We want our operations to become carbon positive. Therefore, we are complementing further energy efficiency improvements with the procurement and on-site generation of renewable electricity. In doing so, we are aligning with national and regional energy markets as well as climate action plans. In 2016 we conducted a global assessment of the energy needs of our production sites worldwide and evaluated the local potential for renewable energy. Based on this, we are now preparing the implementation of our ambition to source all electricity from renewable sources by 2030.
Selected examples of contributions to resource efficiency Focal areas
Danyang, China: intelligent wastewater recycling:
The adhesive coatings production site has implemented a new wastewater recycling system based on advanced technologies that create a ‘point-of-source’ water recycle system. It individually identifies the contaminants in each water effluent stream and selects the separation processes best able to handle those contaminants. As a result, all chemical wastewater in the coatings line is treated by this system and the regenerated water will be used again, saving around 2,000 cubic meters per year.
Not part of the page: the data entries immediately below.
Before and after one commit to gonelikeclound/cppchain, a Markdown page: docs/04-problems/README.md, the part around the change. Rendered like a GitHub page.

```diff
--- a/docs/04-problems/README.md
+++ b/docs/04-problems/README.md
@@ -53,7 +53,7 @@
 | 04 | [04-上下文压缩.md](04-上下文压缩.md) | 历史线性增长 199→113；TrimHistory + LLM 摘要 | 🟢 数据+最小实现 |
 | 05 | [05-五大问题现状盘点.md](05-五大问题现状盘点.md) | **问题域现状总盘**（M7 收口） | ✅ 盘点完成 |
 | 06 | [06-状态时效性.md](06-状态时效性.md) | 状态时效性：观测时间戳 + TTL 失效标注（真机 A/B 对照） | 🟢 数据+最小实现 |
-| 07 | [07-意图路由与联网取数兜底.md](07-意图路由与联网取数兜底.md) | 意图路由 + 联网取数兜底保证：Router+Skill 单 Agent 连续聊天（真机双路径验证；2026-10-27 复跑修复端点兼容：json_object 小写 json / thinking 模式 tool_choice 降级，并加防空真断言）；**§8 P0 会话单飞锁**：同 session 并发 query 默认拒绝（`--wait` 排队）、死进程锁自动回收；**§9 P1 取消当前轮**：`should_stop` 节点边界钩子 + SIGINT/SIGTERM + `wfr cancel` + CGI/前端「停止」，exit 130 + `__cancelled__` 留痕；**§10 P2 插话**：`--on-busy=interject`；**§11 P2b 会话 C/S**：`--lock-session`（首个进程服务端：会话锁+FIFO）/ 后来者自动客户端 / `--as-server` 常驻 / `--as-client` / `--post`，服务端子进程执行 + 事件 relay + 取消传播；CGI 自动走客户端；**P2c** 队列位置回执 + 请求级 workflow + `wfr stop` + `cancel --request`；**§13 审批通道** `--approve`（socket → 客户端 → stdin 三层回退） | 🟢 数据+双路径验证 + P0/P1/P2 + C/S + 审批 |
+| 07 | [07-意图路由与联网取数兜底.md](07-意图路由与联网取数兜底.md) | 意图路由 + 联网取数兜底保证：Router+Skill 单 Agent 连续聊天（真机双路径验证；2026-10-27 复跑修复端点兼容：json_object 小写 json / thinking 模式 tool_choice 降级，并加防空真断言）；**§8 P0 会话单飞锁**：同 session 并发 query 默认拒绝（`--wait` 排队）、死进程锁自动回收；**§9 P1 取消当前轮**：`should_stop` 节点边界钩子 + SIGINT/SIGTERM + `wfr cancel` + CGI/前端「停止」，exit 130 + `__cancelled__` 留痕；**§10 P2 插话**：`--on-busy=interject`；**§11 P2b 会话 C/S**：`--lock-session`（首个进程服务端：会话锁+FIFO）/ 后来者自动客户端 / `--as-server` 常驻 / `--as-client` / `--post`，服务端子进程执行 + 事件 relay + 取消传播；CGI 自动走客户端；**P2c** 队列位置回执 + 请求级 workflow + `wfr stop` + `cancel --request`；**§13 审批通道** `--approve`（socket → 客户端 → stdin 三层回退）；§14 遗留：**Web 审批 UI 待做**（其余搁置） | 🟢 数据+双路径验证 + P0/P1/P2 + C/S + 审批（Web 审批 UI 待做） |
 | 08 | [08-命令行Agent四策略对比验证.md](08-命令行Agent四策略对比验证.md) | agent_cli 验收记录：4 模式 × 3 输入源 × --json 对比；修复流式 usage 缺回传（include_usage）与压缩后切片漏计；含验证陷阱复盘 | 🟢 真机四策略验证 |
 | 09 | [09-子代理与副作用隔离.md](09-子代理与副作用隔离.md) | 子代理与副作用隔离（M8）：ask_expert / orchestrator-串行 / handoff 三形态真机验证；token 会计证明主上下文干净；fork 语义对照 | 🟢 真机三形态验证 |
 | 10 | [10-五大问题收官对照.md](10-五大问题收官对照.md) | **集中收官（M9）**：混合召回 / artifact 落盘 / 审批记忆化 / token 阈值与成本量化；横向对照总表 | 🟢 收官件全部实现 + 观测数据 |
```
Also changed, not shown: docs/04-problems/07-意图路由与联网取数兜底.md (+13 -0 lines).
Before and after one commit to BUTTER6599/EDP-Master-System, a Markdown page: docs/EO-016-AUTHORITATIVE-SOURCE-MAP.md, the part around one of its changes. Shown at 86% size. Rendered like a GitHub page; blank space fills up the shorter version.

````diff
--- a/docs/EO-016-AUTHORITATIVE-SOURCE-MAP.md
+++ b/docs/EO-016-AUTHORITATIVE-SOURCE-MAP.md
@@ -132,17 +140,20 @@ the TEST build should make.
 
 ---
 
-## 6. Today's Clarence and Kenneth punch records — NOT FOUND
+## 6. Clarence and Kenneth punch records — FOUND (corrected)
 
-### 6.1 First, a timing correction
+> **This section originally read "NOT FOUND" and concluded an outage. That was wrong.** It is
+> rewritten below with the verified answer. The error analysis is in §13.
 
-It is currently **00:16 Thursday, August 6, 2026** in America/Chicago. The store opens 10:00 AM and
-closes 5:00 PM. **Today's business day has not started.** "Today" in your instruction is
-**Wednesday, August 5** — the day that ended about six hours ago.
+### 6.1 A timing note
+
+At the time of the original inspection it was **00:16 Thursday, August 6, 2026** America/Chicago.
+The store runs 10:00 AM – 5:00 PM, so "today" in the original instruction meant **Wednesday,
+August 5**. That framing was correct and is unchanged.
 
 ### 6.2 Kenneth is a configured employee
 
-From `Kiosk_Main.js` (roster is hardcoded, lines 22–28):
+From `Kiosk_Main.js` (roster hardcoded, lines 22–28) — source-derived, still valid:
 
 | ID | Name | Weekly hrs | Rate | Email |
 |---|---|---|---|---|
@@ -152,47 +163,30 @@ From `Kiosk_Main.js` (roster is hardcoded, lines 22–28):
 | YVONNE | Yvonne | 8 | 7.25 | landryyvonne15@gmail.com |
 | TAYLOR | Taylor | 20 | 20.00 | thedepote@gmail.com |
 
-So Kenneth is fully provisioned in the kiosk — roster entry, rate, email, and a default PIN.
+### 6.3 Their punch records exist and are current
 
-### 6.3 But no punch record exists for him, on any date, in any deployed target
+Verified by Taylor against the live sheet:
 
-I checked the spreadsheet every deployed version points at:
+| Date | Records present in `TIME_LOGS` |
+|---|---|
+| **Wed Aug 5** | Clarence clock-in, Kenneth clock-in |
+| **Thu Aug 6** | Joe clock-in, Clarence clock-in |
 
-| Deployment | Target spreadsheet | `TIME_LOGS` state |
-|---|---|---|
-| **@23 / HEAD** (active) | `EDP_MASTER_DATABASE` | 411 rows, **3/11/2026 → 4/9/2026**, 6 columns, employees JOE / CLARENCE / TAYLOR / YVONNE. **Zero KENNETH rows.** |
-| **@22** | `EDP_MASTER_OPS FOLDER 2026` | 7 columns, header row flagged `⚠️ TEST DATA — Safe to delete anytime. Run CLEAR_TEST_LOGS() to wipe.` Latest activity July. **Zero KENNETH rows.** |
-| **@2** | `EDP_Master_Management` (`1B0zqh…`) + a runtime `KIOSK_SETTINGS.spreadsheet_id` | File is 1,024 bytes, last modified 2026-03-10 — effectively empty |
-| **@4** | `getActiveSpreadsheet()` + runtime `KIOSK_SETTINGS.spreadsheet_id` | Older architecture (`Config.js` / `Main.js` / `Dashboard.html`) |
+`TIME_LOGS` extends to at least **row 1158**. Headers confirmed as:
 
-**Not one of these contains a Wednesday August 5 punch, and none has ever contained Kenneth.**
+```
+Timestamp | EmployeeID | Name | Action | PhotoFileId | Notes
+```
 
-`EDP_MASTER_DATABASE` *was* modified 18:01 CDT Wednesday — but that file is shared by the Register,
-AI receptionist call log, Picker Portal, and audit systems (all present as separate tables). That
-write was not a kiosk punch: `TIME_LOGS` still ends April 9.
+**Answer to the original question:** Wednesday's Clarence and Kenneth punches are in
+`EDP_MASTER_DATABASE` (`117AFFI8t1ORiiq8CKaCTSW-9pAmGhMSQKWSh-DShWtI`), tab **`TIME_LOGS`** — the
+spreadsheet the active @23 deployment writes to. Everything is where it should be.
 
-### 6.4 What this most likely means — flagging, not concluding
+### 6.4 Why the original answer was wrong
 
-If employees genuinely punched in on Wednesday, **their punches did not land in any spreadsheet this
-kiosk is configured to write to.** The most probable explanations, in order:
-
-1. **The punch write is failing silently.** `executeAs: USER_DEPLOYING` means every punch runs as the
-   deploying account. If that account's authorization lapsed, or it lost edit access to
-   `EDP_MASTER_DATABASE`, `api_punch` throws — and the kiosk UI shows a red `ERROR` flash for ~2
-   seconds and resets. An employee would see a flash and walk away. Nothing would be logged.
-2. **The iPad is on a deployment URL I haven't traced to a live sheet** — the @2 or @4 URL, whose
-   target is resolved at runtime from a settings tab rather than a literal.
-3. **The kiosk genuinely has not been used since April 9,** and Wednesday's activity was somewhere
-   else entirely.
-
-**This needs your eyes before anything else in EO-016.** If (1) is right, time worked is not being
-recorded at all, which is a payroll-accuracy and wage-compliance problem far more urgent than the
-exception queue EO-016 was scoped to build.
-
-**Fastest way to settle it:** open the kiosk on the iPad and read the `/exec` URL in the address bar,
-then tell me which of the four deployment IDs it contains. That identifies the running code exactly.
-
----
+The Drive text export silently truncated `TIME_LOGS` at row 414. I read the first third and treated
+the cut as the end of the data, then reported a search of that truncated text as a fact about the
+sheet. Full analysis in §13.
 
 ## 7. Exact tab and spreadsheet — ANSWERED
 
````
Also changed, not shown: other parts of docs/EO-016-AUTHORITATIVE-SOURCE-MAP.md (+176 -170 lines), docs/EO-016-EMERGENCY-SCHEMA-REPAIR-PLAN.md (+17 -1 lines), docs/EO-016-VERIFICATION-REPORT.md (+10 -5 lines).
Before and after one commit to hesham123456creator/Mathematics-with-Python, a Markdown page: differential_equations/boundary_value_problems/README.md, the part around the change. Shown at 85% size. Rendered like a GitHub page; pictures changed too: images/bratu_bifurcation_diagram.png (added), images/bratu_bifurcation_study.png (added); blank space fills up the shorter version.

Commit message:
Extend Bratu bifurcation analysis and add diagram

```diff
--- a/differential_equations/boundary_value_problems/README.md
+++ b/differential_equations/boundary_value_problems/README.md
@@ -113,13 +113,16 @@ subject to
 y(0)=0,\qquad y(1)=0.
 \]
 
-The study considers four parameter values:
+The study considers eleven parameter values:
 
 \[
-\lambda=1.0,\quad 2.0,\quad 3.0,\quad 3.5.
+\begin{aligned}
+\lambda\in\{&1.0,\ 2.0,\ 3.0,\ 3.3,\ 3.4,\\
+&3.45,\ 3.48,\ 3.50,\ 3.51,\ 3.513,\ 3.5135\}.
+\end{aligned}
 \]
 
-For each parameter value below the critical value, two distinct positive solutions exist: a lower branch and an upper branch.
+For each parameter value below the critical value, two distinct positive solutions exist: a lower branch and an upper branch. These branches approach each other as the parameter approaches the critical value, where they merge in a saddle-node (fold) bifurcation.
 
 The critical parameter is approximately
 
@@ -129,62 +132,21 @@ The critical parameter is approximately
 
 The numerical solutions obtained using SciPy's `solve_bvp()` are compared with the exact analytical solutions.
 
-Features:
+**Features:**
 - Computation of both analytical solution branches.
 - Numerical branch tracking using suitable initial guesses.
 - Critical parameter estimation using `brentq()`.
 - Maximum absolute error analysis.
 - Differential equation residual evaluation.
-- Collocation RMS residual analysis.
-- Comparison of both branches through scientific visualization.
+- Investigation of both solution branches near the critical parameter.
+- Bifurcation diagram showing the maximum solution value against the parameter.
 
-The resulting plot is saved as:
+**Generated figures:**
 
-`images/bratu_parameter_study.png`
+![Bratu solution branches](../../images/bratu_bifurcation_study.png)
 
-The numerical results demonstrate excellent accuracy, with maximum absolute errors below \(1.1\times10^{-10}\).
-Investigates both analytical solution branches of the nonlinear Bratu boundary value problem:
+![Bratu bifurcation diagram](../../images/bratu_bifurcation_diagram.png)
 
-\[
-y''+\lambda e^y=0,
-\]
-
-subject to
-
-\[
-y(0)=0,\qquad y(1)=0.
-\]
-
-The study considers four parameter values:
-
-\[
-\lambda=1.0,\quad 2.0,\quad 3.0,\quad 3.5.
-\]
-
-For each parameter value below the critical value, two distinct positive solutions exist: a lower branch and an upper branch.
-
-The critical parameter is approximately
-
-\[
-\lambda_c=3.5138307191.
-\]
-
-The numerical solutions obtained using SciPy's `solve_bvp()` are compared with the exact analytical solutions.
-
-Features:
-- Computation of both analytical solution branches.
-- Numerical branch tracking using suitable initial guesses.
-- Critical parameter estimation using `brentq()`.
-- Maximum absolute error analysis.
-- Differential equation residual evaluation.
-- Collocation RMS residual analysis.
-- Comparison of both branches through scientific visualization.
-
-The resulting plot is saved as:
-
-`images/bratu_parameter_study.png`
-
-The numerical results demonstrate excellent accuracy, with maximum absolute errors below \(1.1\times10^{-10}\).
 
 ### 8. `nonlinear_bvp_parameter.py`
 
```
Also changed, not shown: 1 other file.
Bogotá, Colombia: re-use of packaging waste with suppliers
The Beauty Care site worked with their packaging suppliers to install a “closed loop” reuse for the outer corrugated board boxes in which the aluminum tubes and plastic bottles are delivered. Compared to the former boxes, the new ones are more robust and when emptied not send for recycling anymore but returned to the supplier with the next packaging material delivery to be directly reused. With this initiative, the site was able to save more than half its total waste.
Montornès, Spain; Ferentino and Lomazzo, Italy: more efficient thermal energy
The Laundry & Home Care business unit installed new generation boilers in its plants in Montornès (Spain), Ferentino and Lomazzo (Italy). In a thermal boiler, gas is burned to produce heat which is exchanged with water to generate hot water and steam. In the new boilers, an economizer is installed downstream of the combustion process and allows to utilize the heat content of emitted fumes to preheat water fed into the boiler. This increases overall efficiency of the thermal boilers from previous 85% to more than 92%, reducing thermal energy consumption in Spain and Italy by around five percent.
Düsseldorf, Germany: highly efficient on-site energy generation
Every year, the Henkel combined heat and power plant generates around 1.5 million tons of steam and 285 gigawatt hours of electricity. Thanks to cogeneration the efficiency of converting gas, coal and oil into energy is at around 83% – compared to 40% in conventional power plants. We use the generated electricity directly in the plant and, dependent on grid load, feed any surpluses into the public grid or obtain additional electricity from it. In 2016, we added two highly efficient block heating stations together with BASF to expand our capacities. The generated electricity causes 60% less CO2 emissions than compared to the public grid.
Photo Credit – www.henkel.com